The Kids in the Hall: Comedy Punks
(Canada, 95 min.)
Dir. Reg Harkema
Kids in the Hall: Comedy Punks is a welcome, warm reflection upon this group of comedians who, for a period in the late 1980s/early ’90s, were at the pinnacle of the sketch comedy landscape.
These were a bunch of boys who made their bones in a bar on Queen Street in Toronto. They made it feel as if this city was at the forefront for something both groundbreaking and hilarious. They made Toronto proud with their accomplishments. Sure, it’s not quite curing cancer, but the clever writing, the quirky performances, and punk rock-via-suburbia ethos struck a nerve. The world began to take notice (the world, in this case, in the form ex-pat impresario Lorne Michaels of Saturday Night Live fame, looking to strike gold once again).
The troupe, named as a sly if incredibly unhip nod to writers circling Sid Caesar’s orbit, would land a filmed version of their rambunctious act on HBO in the States with production locally filmed not so far from where they honed their craft at the Rivoli bar. There would be highs and lows throughout the run of the show, as massive success contrasted with the pressures of performing and keeping things weird, fresh and original, eventually taking quite a toll on these men.

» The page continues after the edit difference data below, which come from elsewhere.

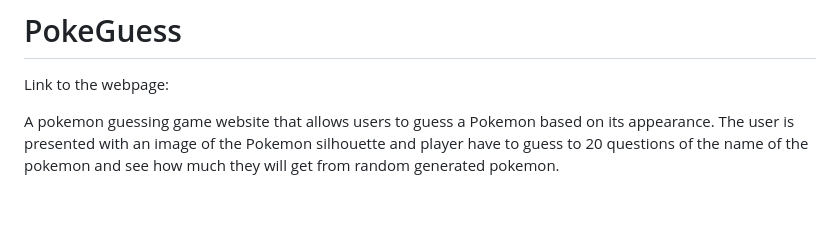
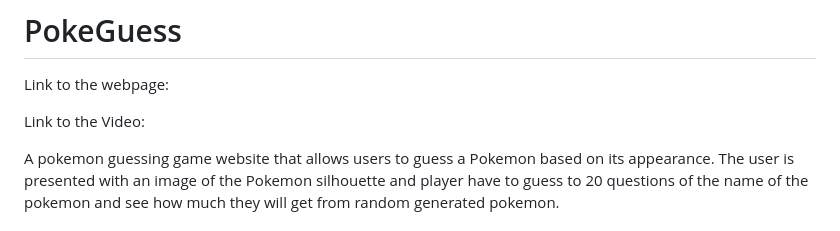
Before and after one commit to GarenceWong/PokeGuess, a Markdown page: README.md, the part around the change. GitHub-like rendering; blank space fills up the shorter version.

```diff
--- a/README.md
+++ b/README.md
@@ -1,6 +1,8 @@
 # PokeGuess
 
 Link to the webpage:
+
+Link to the Video:
 
 A pokemon guessing game website that allows users to guess a Pokemon based on its appearance. The user is presented with an image of the Pokemon silhouette and player have to guess to 20 questions of the name of the pokemon and see how much they will get from random generated pokemon.
 
```
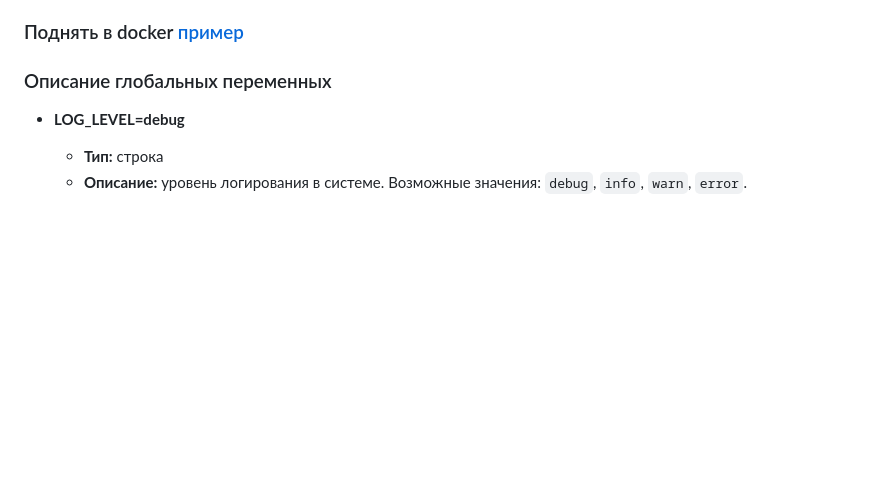
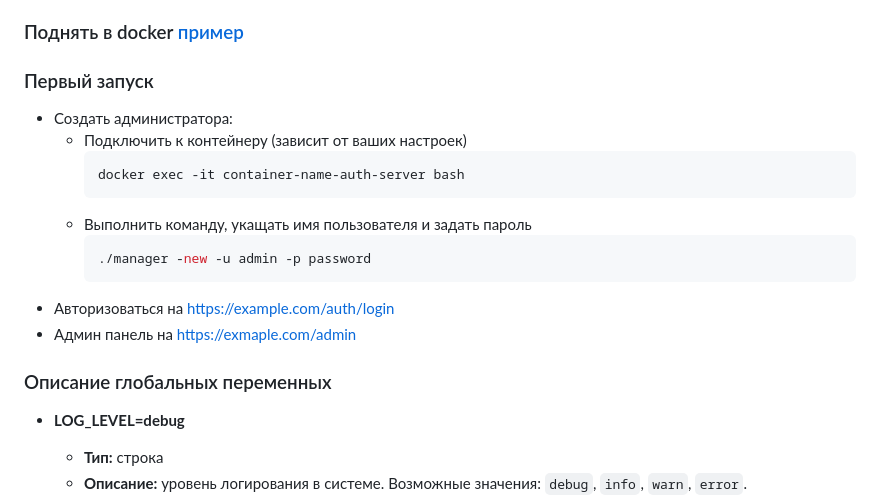
Before and after one commit to playmixer/single-auth, a Markdown page: README.md, the part around the change. Rendered like a GitHub page; blank space fills up the shorter version.

Commit message:
upd readme add first start

````diff
--- a/README.md
+++ b/README.md
@@ -25,6 +25,19 @@
 
 
 ### Поднять в docker [пример](/docker-compose.yml)
+
+### Первый запуск
+- Создать администратора:
+  - Подключить к контейнеру (зависит от ваших настроек)
+    ```bash
+    docker exec -it container-name-auth-server bash
+    ```
+  - Выполнить команду, укащать имя пользователя и задать пароль
+    ```bash
+    ./manager -new -u admin -p password
+    ```
+- Авторизоваться на https://example.com/auth/login
+- Админ панель на https://exmaple.com/admin
 
 ### Описание глобальных переменных
 
````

Superficially, their story is far more generic than the skits that brought them notoriety then attention and finally cult-like adoration from generations of fans. However, thanks to director Reg Harkema (Super Duper Alice Cooper), their tale is almost as entertaining as The Kids as a subject. At every step, we’re half expecting a generic, almost rote talking-heads documentary, but somehow, almost implausibly, the chemistry of the interviewees along with the unvarnished looks at both the lows and the highs makes for something far more exceptional.
Harkema mixes archival footage, contemporary interviews, and reflections from fans such as Mike Myers, Erick McCormack, Mae Martin and Jay Baruchel to buttress the discussion, but the true heavy lifting comes from the Kids themselves. Bruce McCulloch, Mark McKinney, Kevin McDonald, Dave Foley, and Scott Thompson are interviewed both as an ensemble and individually, managing to tell their truths in ways that highlight not only their grand successes but also moments that overwhelmed, depressed, or downright jeopardised what they had as a team.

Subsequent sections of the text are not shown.